This is the latest skirmish between the TTC and its union, which have battled over security issues, health benefits, job evaluation and, most recently, the reassignment to more night shifts for janitors. The union had threatened an illegal strike over the new maintenance staff schedule, which kicks in Sunday.

“To me, this is a backlash from that,” said Ducharme. “He’s using the operators as pawns on that issue…. There’s no coincidence here.”

According to a 2005 TTC task force on driver safety, 70 per cent of drivers had been assaulted in their career. Operators complain they are routinely kicked, punched, slapped, verbally abused and spit upon and suffer from mental distress, physical pain and worry about the spread of disease through saliva.

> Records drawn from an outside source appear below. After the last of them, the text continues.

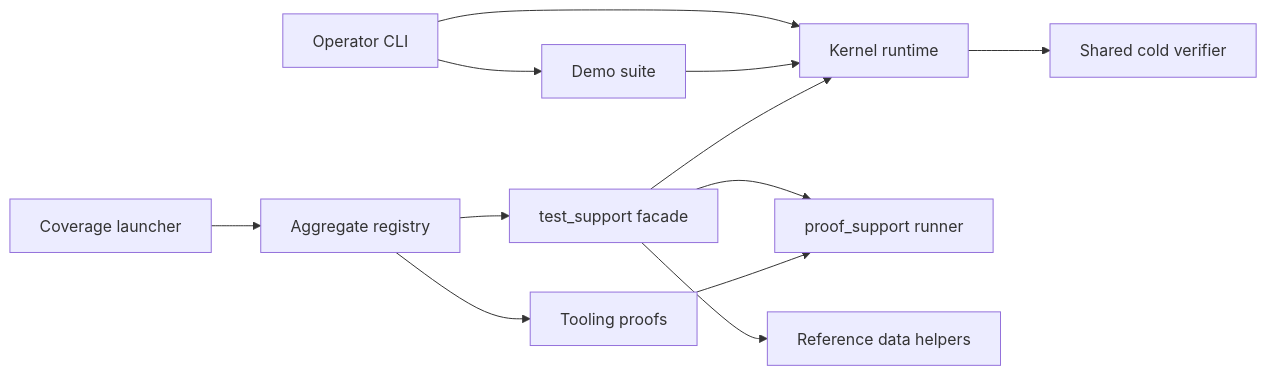
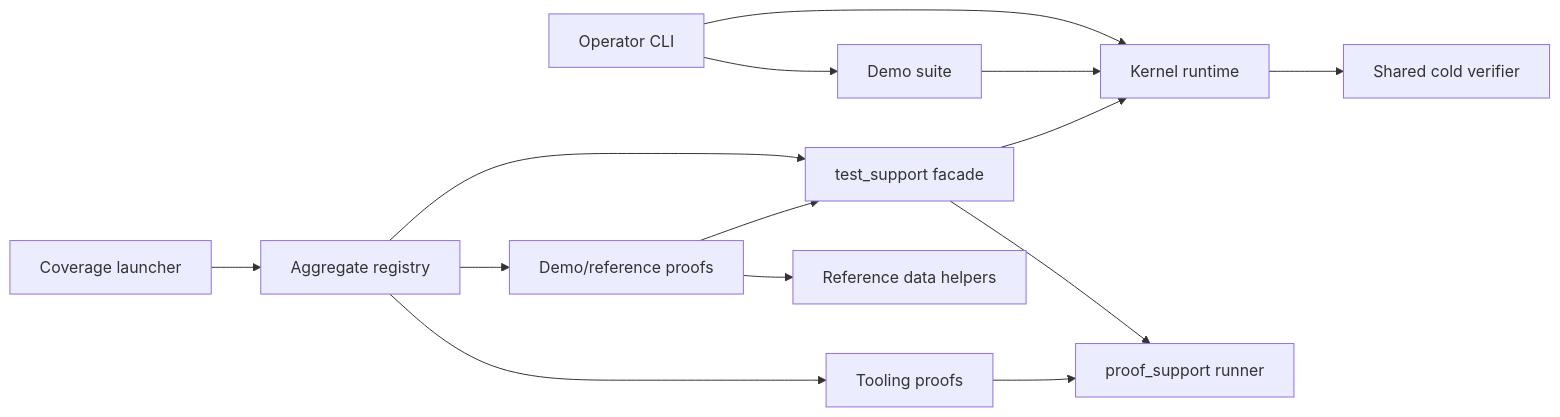
One commit to violent-xrp/rss_v0.1.0 changed the diagram in docs/SIGIL_CRUCIBLE.md. Above: the diagram before and after it, drawn with Mermaid. The commit also changed other lines of this file and 6 other files, not shown here.

Commit message:
build: checkpoint demo reference boundary (DOCS-04)

````diff
--- a/docs/SIGIL_CRUCIBLE.md
+++ b/docs/SIGIL_CRUCIBLE.md
@@ -178,14 +181,16 @@
 ```mermaid
 flowchart LR
     CLI["Operator CLI"] --> Runtime["Kernel runtime"]
     CLI --> Demo["Demo suite"]
     Demo --> Runtime
     Runtime --> Verify["Shared cold verifier"]
     Registry["Aggregate registry"] --> Harness["test_support facade"]
     Registry --> Tooling["Tooling proofs"]
     Harness --> ProofSupport["proof_support runner"]
     Tooling --> ProofSupport
     Harness --> Runtime
-    Harness --> Reference["Reference data helpers"]
+    Registry --> DemoProof["Demo/reference proofs"]
+    DemoProof --> Harness
+    DemoProof --> Reference["Reference data helpers"]
     Coverage["Coverage launcher"] --> Registry
 ```
````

“Imagine what Loblaws would do if some of its customers started slapping or punching or spitting on cashiers because they were unhappy with Loblaws’ prices of service,” said Kinnear.

Kinnear called it a matter of “self-defence” given that TTC statistics indicate assaults against operators rose 31 per cent between 1999 and 2003, culminating last October in the shooting of a bus driver in the Morningside-Old Finch-Ave. area. in the northeast section of the city.

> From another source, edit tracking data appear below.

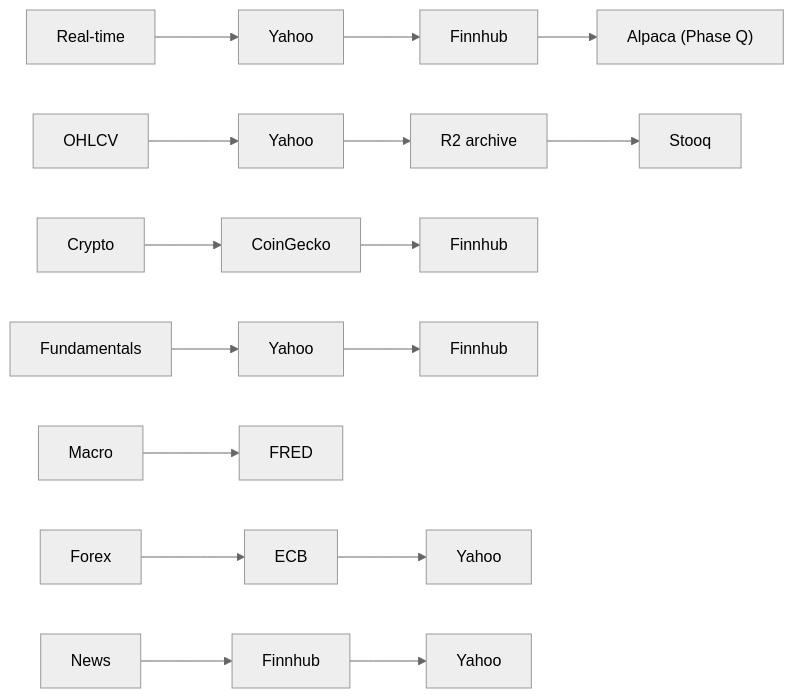
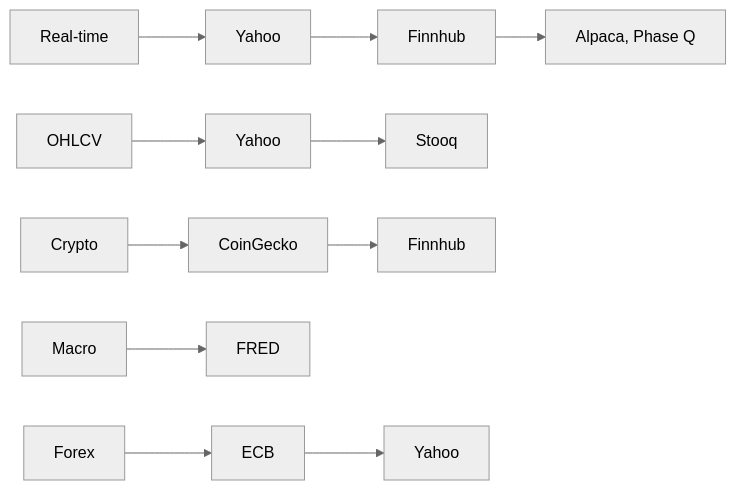
The third of 3 diagrams in docs/ROADMAP.md (RajwanYair/CrossTide), drawn with Mermaid (neutral theme) before and after one commit. The commit also changed other lines of this file and 4 other files, not shown here.

````diff
--- a/docs/ROADMAP.md
+++ b/docs/ROADMAP.md
@@ -462,10 +547,8 @@
 ```mermaid
 flowchart LR
-  RT[Real-time] --> Yahoo1[Yahoo] --> Finnhub1[Finnhub] --> Alpaca["Alpaca (Phase Q)"]
-  OHLCV[OHLCV] --> Yahoo2[Yahoo] --> R2[R2 archive] --> Stooq[Stooq]
-  Crypto[Crypto] --> CoinGecko[CoinGecko] --> Finnhub2[Finnhub]
-  Fund[Fundamentals] --> Yahoo3[Yahoo] --> Finnhub3[Finnhub]
-  Macro[Macro] --> FRED[FRED]
-  Forex[Forex] --> ECB[ECB] --> Yahoo4[Yahoo]
-  News[News] --> Finnhub4[Finnhub] --> Yahoo5[Yahoo]
+  RT["Real-time"] --> Y1["Yahoo"] --> F1["Finnhub"] --> A1["Alpaca, Phase Q"]
+  OH["OHLCV"] --> Y2["Yahoo"] --> S1["Stooq"]
+  CR["Crypto"] --> CG["CoinGecko"] --> F2["Finnhub"]
+  MA["Macro"] --> FR["FRED"]
+  FX["Forex"] --> EC["ECB"] --> Y3["Yahoo"]
 ```
````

“What is happening to us is inhumane and we are simply not going to stand for it anymore,” said Kinnear.

Ducharme, who acknowledged drivers are assaulted once or twice a day, said the TTC supports its staff and reassigns workers if they feel they can’t drive anymore.

Kinnear said the job action would continue until TTC commissioners ensured no wages would be lost for drivers who are forced to go on workers compensation after serious injury or mental stress.

Currently, those drivers only get 75 per cent of their income.